August 11, 2010 § Leave a Comment
I haven’t seen the movie yet, but if your recent cinematic experiences include The Other Guys, and you stayed until the very end, you probably saw this sequence, about how wealthy people hunt starving little children in Bagladesh and trade them for yachts and pigmy giraffes.
Well, Josh Tyler at cinemablend.com, I can’t say whether or not the creators of this clip are trying to explain the economic collapse, as you say, but I can assure you that the information propaganda found therein has absolutely nothing to do with it. I don’t blame you—few people really understand what the heck happened to the U.S. financial system, and why we’re still in this mess. For you, and many others, I’ll try to put this into plain english.
The Housing Oops
For decades there has been a lot of talk about how home ownership is the key to the American Dream, and how we needed to open that opportunity to more people. To make a long story short, getting more people into homes meant reducing loan requirements. Of course, that comes with huge risks… risks that companies don’t take unless they want to go out of business. No one wants to give someone a loan they can’t pay back, right? Wrong. What’s the one entity who has a virtually endless money supply, and who can never go out of business? That’s right,… the Federal Government.
You’ve probably heard of Fannie Mae and Freddie Mac. They were created and financially backed by Congress. Over time, presidents and congresses pushed these companies to take on more and more “risky” mortgages, in the name of helping the poor. In order to compete, other mortgage companies started putting their neck on the line. This pushed up the demand for homes, which also pushed up prices. And with increased prices, came more building and more bad loans. An artificial cycle had been created, and people were trying to find ways to make money from it.
Wall Street bankers and investors were packaging bad loans together and selling them off. Sometimes the buyers were intentionally buying up the risky loans—after all, home prices were skyrocketing! But not everyone who had money in the game knew exactly what they were investing in. Millions of people were just throwing their money at the stock market, through IRAs, 401(k)s and the like. But while the getting was good, the market for homes and home loans—the good and the bad—looked like a safe bet.
By the time home builders realized that the rising prices and rising demand were artificial, it was too late. Home prices started falling fast. Like a one-two punch, people who couldn’t really afford their amazing new homes stopped making payments, and were forced into foreclosure. The result? A whole lot of banks with a whole lot of homes that were worth a whole lot less than they paid for them. Some of them went bankrupt and some got a bailout from the government. And anyone with any cash invested in housing and mortgages lost bigtime.

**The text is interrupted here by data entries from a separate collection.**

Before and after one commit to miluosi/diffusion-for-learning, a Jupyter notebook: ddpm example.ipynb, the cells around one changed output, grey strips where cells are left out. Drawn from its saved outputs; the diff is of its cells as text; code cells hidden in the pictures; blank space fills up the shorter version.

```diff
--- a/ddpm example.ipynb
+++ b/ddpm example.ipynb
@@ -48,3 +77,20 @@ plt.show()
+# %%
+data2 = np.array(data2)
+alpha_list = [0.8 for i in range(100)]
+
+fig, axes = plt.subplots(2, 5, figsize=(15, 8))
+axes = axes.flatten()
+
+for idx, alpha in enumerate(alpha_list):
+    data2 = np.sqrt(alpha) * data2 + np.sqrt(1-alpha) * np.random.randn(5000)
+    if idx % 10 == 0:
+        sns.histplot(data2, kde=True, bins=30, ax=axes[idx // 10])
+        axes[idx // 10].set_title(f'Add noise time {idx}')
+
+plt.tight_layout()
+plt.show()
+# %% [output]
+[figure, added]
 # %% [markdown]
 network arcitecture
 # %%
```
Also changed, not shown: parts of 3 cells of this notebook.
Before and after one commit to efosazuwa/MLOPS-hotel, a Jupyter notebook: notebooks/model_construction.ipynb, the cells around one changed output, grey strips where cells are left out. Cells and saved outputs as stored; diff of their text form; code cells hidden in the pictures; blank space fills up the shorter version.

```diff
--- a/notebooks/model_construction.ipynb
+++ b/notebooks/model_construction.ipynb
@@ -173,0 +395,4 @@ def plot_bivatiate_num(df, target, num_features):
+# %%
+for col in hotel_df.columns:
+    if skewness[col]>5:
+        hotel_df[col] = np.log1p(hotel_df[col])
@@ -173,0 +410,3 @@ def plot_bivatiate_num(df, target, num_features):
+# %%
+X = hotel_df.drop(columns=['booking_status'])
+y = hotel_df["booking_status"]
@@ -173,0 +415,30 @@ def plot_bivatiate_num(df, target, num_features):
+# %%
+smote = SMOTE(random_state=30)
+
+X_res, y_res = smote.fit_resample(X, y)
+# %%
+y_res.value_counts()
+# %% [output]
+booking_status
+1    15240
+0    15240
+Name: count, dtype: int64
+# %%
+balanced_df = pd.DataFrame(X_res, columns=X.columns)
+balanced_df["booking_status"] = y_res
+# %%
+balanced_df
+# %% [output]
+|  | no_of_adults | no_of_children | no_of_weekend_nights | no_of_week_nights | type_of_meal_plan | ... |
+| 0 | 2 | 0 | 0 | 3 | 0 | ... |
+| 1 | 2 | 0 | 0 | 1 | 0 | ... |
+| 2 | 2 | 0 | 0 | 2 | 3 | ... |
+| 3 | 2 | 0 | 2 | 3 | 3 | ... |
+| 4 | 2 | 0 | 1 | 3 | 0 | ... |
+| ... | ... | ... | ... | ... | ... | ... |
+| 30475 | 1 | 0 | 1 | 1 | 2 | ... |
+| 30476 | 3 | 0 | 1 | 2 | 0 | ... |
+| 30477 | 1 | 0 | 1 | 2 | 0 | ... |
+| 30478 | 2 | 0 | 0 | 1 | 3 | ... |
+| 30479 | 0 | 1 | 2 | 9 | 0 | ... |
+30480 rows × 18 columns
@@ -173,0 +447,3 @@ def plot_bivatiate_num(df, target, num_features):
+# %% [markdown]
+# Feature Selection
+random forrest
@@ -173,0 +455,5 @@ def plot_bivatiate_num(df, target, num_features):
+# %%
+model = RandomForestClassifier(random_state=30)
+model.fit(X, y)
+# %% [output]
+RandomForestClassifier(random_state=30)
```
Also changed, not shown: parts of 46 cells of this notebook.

Banks failing left and right sent shock waves through the entire financial system, and even those who hadn’t lost money yet pulled out of the market, and stocks fell. That’s when most of us felt it. If you were a typical middle-class citizen with your own home and a decent retirement savings in your 401(k), you woke up one day to find that your net worth had decreased by 20%-30%. On top of that, you hear news of enormous bailouts, larger national debt, and higher taxes. You stop spending so much, reduced your charitable giving, and if you owned a business, you either let people go or stopped hiring.
With so much uncertainty hanging out there about our economic future—the stability of the system, how new federal regulations are going to effect our lives, and what types of new taxes are coming our way—the economy is extremely sluggish, and is spooked every time an oil rig explodes or a European country spends its way into bankruptcy. Companies are slow to open their budgets and investors are slow to open their wallets, so to use a really sophisticated economic phrase, there ain’t much goin’ on. And when there’s nothing to do, you’ve got unemployment.
Getting employment back is the key to kick-starting the economy, and I can almost guarantee the one single issue that will determine whether the groundhog sees its shadow: the Bush Tax Cuts. If Obama and the Congress decide to extend them, things will turn around very quickly. If they allow them to expire, it will be a slow and painful growth.
Brief Remarks on Government Spending
People talk about how the government can spend billions of dollars generating jobs. But where do we get the money for this? Isn’t it just someone else’s income? It’s just been zapped out of one part of the economy and dropped somewhere else! That money would’ve been spent giving a plumber, roofer or shoe salesman a job, and the person benefitting would pay the cost. Or perhaps it would be put into an investment account where it would’ve been accessed by companies who could use it to produce goods, generate wealth, and… create jobs. This reminds me of a children’s joke: “you’re so dumb that you sold your car for gas money!” Hmmm… isn’t half of our country demanding just that?